There has been much controversy recently around how we measure success in the not-for-profit sector. I really like this TED Talk by Dan Pallotta which challenges conventional thinking in this area and suggests that we:
focus on the scale of charities dreams rather than the size of their overheads.
His argument picks-up five aspects where charities face what he calls ‘discrimination’ against the expectations and standards we have for the private sector:
Pallotta argues that salaries and bonuses that are associated with ‘doing well for yourself’ appear to be almost without limit in the private sector. Whilst ‘doing something good for society’ too often seems to be on the basis of a personal sacrifice rather than a decent salary in the charitable sector. Clearly there needs to be some recognition of the source of the funding and the purposes behind donations but Pallotta’s arguments about achieving scale and outcomes versus keeping overheads down are well made.
#2 Advertising and marketing
Similarly the private sector ethos is very much you need to spend to make people aware of your product and drive sales. Whilst in the charitable sector advertising is seen as an overhead that is at the expense of the needy rather than a means of potentially raising more money and achieving scale. Advertising appears to be much more acceptable if it is limited to what can be collected as a donation rather than purchased and counted as an overhead.

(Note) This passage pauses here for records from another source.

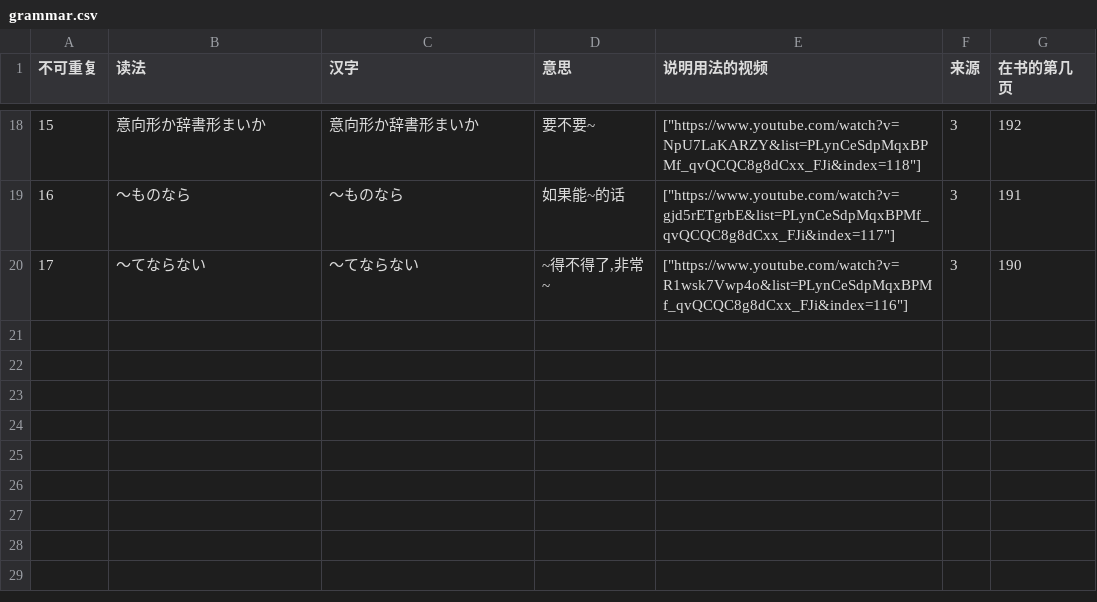
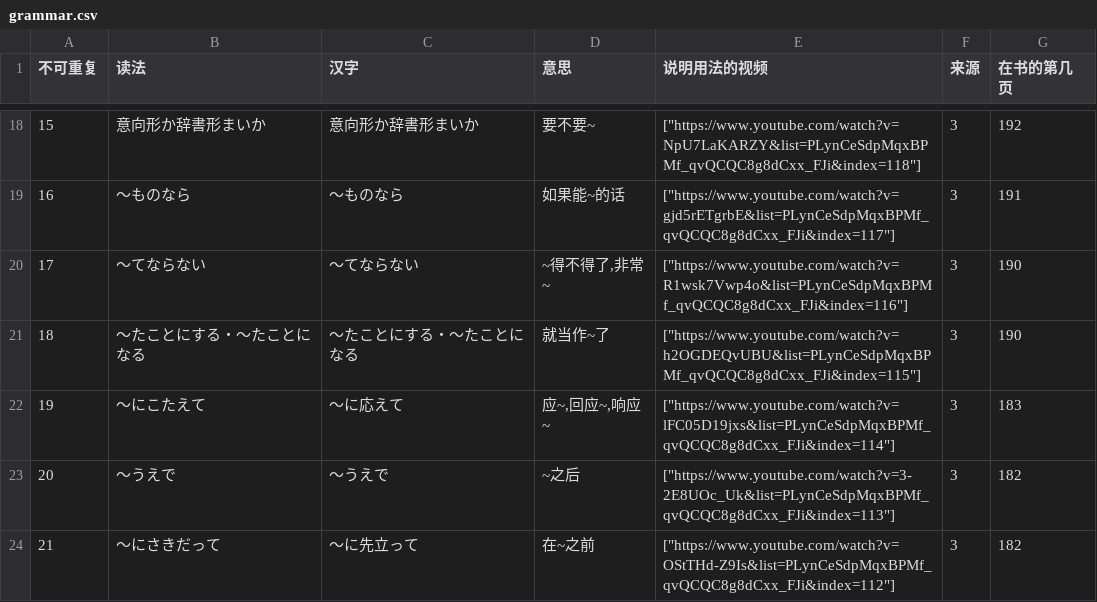
Before and after one commit to v012345/NightOwlToolsV2, a CSV file: tool_scripts/单词游戏/grammar.csv, drawn as a sheet; only a part is shown, gaps mark what is left out; the diff names each change by its address in the sheet, - before the commit and + after, or states it on an @@ line.

```diff
--- a/tool_scripts/单词游戏/grammar.csv
+++ b/tool_scripts/单词游戏/grammar.csv
+row 21: 18 | ～たことにする・～たことになる | ～たことにする・～たことになる | 就当作~了 | ["https://www.youtube.com/watch?v=h2OGDEQvUBU&list=PLynCeSdpMqxBPMf_qvQCQC8g8dCxx_FJi&index=115"] | 3 | 190
+row 22: 19 | ～にこたえて | ～に応えて | 应~,回应~,响应~ | ["https://www.youtube.com/watch?v=lFC05D19jxs&list=PLynCeSdpMqxBPMf_qvQCQC8g8dCxx_FJi&index=114"] | 3 | 183
+row 23: 20 | ～うえで | ～うえで | ~之后 | ["https://www.youtube.com/watch?v=3-2E8UOc_Uk&list=PLynCeSdpMqxBPMf_qvQCQC8g8dCxx_FJi&index=113"] | 3 | 182
+row 24: 21 | ～にさきだって | ～に先立って | 在~之前 | ["https://www.youtube.com/watch?v=OStTHd-Z9Is&list=PLynCeSdpMqxBPMf_qvQCQC8g8dCxx_FJi&index=112"] | 3 | 182
```
Also changed, not shown: 1 other file.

#3 Risk taking
Like the public sector the charitable sector suffers from a fear of failure and consequently the inevitable dearth of innovation. This means we are left with massive global social and health problems and no serious means of going beyond short-term amelioration to deal with the root causes.
Amazon had at least 6 years of investing in infrastructure with little or no return on investment without much of a problem. Can you imagine a charity that asked for 6 years of donations to build an infrastructure before it could make an impact? Pallotta argues that is exactly how we should be thinking. The major global problems of disease, poverty and environment are not susceptible to short-term fixes or quick returns on donations.

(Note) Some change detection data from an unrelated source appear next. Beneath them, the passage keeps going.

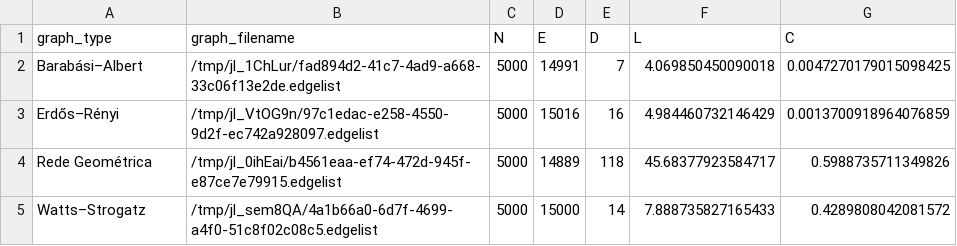
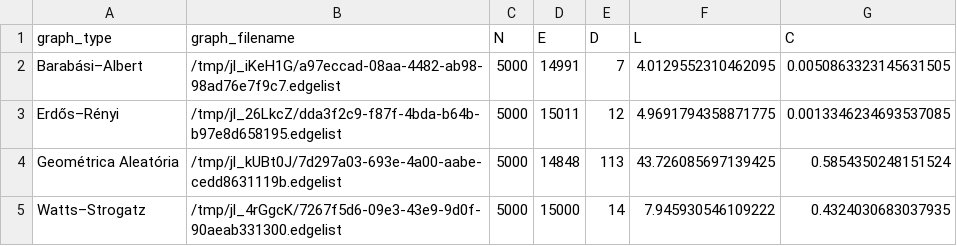
Before and after one commit to viniciusdutra314/undergraduate-thesis, a CSV file: thesis/assets/tables/graph_stats.csv, drawn as a sheet.

```diff
--- a/thesis/assets/tables/graph_stats.csv
+++ b/thesis/assets/tables/graph_stats.csv
@@ -1,5 +1,5 @@
 graph_type,graph_filename,N,E,D,L,C
-Barabási–Albert,/tmp/jl_1ChLur/fad894d2-41c7-4ad9-a668-33c06f13e2de.edgelist,5000,14991,7,4.069850450090018,0.0047270179015098425
-Erdős–Rényi,/tmp/jl_VtOG9n/97c1edac-e258-4550-9d2f-ec742a928097.edgelist,5000,15016,16,4.984460732146429,0.0013700918964076859
-Rede Geométrica,/tmp/jl_0ihEai/b4561eaa-ef74-472d-945f-e87ce7e79915.edgelist,5000,14889,118,45.68377923584717,0.5988735711349826
-Watts–Strogatz,/tmp/jl_sem8QA/4a1b66a0-6d7f-4699-a4f0-51c8f02c08c5.edgelist,5000,15000,14,7.888735827165433,0.4289808042081572
+Barabási–Albert,/tmp/jl_iKeH1G/a97eccad-08aa-4482-ab98-98ad76e7f9c7.edgelist,5000,14991,7,4.0129552310462095,0.0050863323145631505
+Erdős–Rényi,/tmp/jl_26LkcZ/dda3f2c9-f87f-4bda-b64b-b97e8d658195.edgelist,5000,15011,12,4.9691794358871775,0.0013346234693537085
+Geométrica Aleatória,/tmp/jl_kUBt0J/7d297a03-693e-4a00-aabe-cedd8631119b.edgelist,5000,14848,113,43.726085697139425,0.5854350248151524
+Watts–Strogatz,/tmp/jl_4rGgcK/7267f5d6-09e3-43e9-9d0f-90aeab331300.edgelist,5000,15000,14,7.945930546109222,0.4324030683037935
```
Also changed, not shown: thesis/assets/tables/betweeness_vs_messages.csv, 21 other files.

#5 Profit to attract risk capital
Pallotta argues that because charities are barred from making a profit this denies them access to the $trillion capital markets. I’m not so sure about this one but it might be that charities developing ring-fenced for-profit projects could work as a way of driving forward innovative solutions. However, I think that charities working in partnership with private companies that are prepared to carry some of the risk (with complete financial transparency as pre-condition) might be a better model.

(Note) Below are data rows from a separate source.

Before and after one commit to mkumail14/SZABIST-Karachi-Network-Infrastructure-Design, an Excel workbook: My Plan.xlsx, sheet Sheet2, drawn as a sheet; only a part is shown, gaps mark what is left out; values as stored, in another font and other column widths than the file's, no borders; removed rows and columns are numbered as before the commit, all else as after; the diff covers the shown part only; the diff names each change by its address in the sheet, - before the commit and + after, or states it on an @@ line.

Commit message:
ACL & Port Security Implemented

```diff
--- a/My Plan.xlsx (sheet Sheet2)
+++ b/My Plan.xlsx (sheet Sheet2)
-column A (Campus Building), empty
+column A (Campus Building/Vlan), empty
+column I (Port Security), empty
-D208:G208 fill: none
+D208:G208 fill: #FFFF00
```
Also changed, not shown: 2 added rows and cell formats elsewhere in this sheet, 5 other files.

Overall Pallotta makes a good case for rethinking the business model for charities. His conclusion is that the epitaph of our generation should not be be that ‘we kept the overheads of charities low’ but rather that ‘we helped to resource the achievement of their dreams’. I for one would be more than happy with that!